State of the Commonwealth Address
The House heard from Gov. Terry McAuliffe in his last address to the joint General Assembly. The McAuliffe legacy is significant, especially in the areas of economic opportunity and jobs. McAuliffe broke all records for new capital investment during his term (more than $20 billion), helped to create 207,000 new jobs, and lowered the unemployment rate from 5.4 percent to 3.7 percent. Personal income rose by 12.3 percent during the McAuliffe years and the Governor was ever present in efforts to bring new businesses to the Commonwealth. We will miss this energetic and inspiring figure in Richmond.
The 73rd Governor and Thousands of New Bills
We are very excited about the inauguration of Dr. Ralph Northam as the 73rd Governor of the Commonwealth of Virginia. Dr. Northam’s experience with the legislature bodes well for the prospects of passing new legislation to help Virginians. Most notable will be efforts to expand Medicaid to 400,000 more Virginians, using federal tax dollars that Virginians have sent to Washington. Because of our failure to expand Medicaid, Virginia has lost $10 billion over the last five years. Now is the time for us to move forward on this important initiative.
In the next several weeks, we will be considering thousands of bills and initiatives. My bill to provide authority to local governments to make decisions about war monuments in their public spaces will be heard in the next two weeks.
Commerce and Labor Committee
In a new development, I was appointed to the Commerce and Labor Committee and therefore will be in the middle of the discussion about how to handle efforts to repeal Dominion’s “rate freeze” bill of several years ago. This could be the most significant legislation of the session, with hundreds of millions of dollars at stake not just for rate payers, but for potential modernization of our grid, weatherization assistance in low income neighborhoods, and the expansion of renewable energy across the state.

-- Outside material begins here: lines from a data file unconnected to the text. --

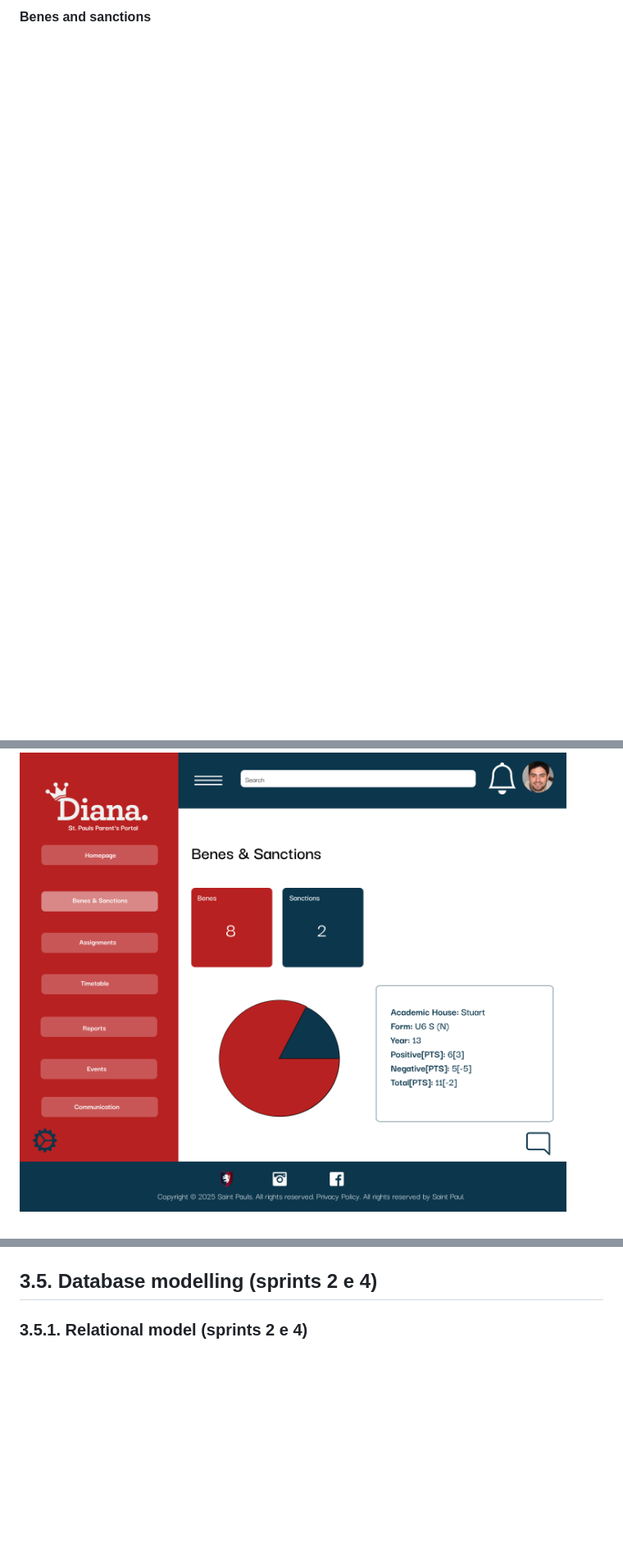
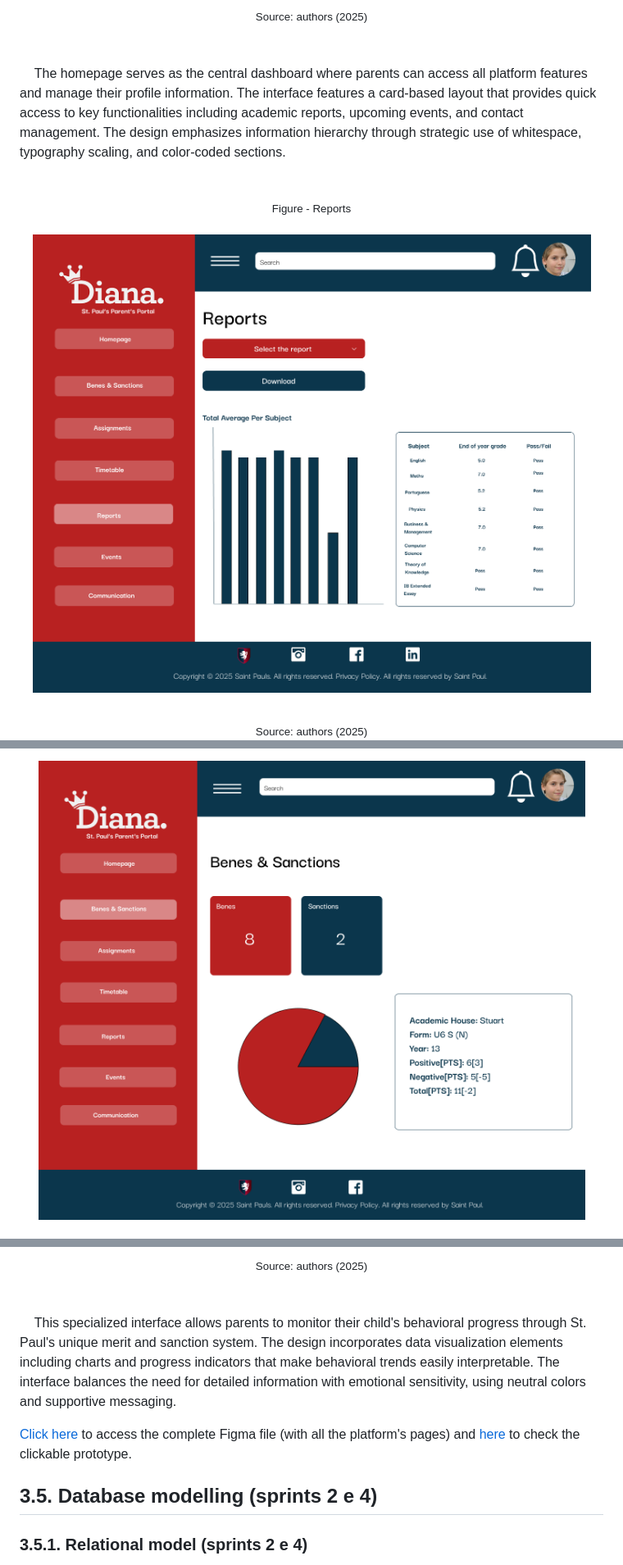
Before and after one commit to jjalmeidadev/diana, a Markdown page: documents/wad.md, 3 parts joined by grey strips. Shown: that part at 82% size. Drawn GitHub-style; pictures changed too: assets/wad/Benes & Sanctions.png, assets/wad/Reports-prototype.png (added); blank space fills up the shorter version.

Commit message:
DOCS: re-do high fidelity prototype section

```diff
--- a/documents/wad.md
+++ b/documents/wad.md
@@ -818,2 +883,23 @@ A high-fidelity prototype is a detailed representation of a product that closely
 
-**Benes and sanctions**
+  <sup>Source: authors (2025)</sup>
+
+</div>
+
+<br>
+
+
+&nbsp;&nbsp;&nbsp;&nbsp;The homepage serves as the central dashboard where parents can access all platform features and manage their profile information. The interface features a card-based layout that provides quick access to key functionalities including academic reports, upcoming events, and contact management. The design emphasizes information hierarchy through strategic use of whitespace, typography scaling, and color-coded sections.
+
+<br>
+
+<div align="center">
+
+  <sub>Figure - Reports </sub>
+  <br>
+  <br>
+<img src="../assets/wad/Reports-prototype.png">
+  <br>
+  <br>
+
+  <sup>Source: authors (2025)</sup>
+
@@ -821,4 +920,13 @@ A high-fidelity prototype is a detailed representation of a product that closely
 
+  <sup>Source: authors (2025)</sup>
+
+</div>
+
+<br>
+
+&nbsp;&nbsp;&nbsp;&nbsp;This specialized interface allows parents to monitor their child's behavioral progress through St. Paul's unique merit and sanction system. The design incorporates data visualization elements including charts and progress indicators that make behavioral trends easily interpretable. The interface balances the need for detailed information with emotional sensitivity, using neutral colors and supportive messaging.
+
+<a href="https://www.figma.com/design/Qrb4vjSeXfNiWN9iirHvdN/Diana-Wireframes-and-Prototypes?node-id=0-1&t=3Uex8mdeUkJstifO-1">Click here </a> to access the complete Figma file (with all the platform's pages) and <a href="https://www.figma.com/proto/Qrb4vjSeXfNiWN9iirHvdN/Diana-Wireframes-and-Prototypes?node-id=350-3&t=3Uex8mdeUkJstifO-0&scaling=contain&content-scaling=fixed&page-id=0%3A1">here</a> to check the clickable prototype.
 
 
 ## 3.5. Database modelling (sprints 2 e 4)
```
Also changed, not shown: other parts of documents/wad.md (+81 -3 lines), assets/wad/Group 14.png, assets/wad/Student Selection.png (added).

Let Your Voice Be Heard
If you have not already done so, please take our Session Survey that was mailed to you. If you do not receive a paper copy to complete and mail back to us, you can take the Constituent Survey online. Your input helps me understand what is significant to you as the 2018 session unfolds.

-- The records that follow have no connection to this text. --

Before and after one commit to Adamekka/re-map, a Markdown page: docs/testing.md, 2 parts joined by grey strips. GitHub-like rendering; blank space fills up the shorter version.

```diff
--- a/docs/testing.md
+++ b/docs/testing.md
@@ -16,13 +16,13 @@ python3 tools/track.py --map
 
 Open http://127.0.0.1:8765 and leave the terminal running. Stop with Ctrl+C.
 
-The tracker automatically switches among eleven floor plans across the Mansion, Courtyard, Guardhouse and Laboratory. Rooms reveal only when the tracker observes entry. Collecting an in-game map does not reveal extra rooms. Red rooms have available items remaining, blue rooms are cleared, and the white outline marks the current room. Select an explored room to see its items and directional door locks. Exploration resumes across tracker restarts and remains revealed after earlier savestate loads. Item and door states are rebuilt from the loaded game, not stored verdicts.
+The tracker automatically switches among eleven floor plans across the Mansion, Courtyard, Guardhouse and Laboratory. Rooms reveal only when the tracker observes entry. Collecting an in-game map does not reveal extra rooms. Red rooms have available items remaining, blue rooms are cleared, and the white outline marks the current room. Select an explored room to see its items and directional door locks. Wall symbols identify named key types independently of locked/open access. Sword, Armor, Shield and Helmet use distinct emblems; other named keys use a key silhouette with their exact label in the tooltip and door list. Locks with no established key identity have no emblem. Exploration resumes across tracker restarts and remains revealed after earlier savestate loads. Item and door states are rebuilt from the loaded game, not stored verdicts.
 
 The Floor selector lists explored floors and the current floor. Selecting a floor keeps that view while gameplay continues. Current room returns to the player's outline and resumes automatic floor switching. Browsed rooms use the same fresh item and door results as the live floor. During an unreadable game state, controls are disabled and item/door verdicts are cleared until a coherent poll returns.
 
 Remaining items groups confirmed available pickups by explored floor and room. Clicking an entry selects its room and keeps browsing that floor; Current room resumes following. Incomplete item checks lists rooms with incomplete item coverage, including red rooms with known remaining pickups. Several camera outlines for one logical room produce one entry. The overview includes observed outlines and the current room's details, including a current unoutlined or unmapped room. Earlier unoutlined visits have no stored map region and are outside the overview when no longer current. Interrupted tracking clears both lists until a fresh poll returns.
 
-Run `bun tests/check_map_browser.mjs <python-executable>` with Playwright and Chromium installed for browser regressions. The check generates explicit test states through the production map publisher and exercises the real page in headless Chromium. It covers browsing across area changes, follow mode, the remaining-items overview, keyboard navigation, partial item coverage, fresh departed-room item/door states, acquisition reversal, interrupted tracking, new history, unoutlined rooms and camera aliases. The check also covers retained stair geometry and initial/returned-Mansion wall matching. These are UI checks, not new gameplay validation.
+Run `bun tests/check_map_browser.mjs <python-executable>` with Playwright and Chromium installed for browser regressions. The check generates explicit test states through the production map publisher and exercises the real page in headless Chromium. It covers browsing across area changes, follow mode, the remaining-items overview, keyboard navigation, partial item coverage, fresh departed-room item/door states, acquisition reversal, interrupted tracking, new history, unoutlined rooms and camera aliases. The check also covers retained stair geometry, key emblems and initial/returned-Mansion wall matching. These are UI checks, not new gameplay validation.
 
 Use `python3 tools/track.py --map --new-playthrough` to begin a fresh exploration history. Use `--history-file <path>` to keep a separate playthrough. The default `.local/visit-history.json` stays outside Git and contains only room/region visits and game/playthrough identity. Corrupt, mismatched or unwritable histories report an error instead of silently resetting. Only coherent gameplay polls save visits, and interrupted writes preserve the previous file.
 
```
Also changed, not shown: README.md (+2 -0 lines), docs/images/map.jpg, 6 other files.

View the Session Live
It is a pleasure representing the 57th District in the General Assembly. I hope that you will watch the House of Delegates online; this year, you can also view livestream coverage of committee meetings for the first time. If you are in Richmond in January, February, or early March, visit with us in Room E601 of the Pocahontas Building, 900 East Main Street. This is the temporary home of the General Assembly for the next few years as the new General Assembly building is constructed.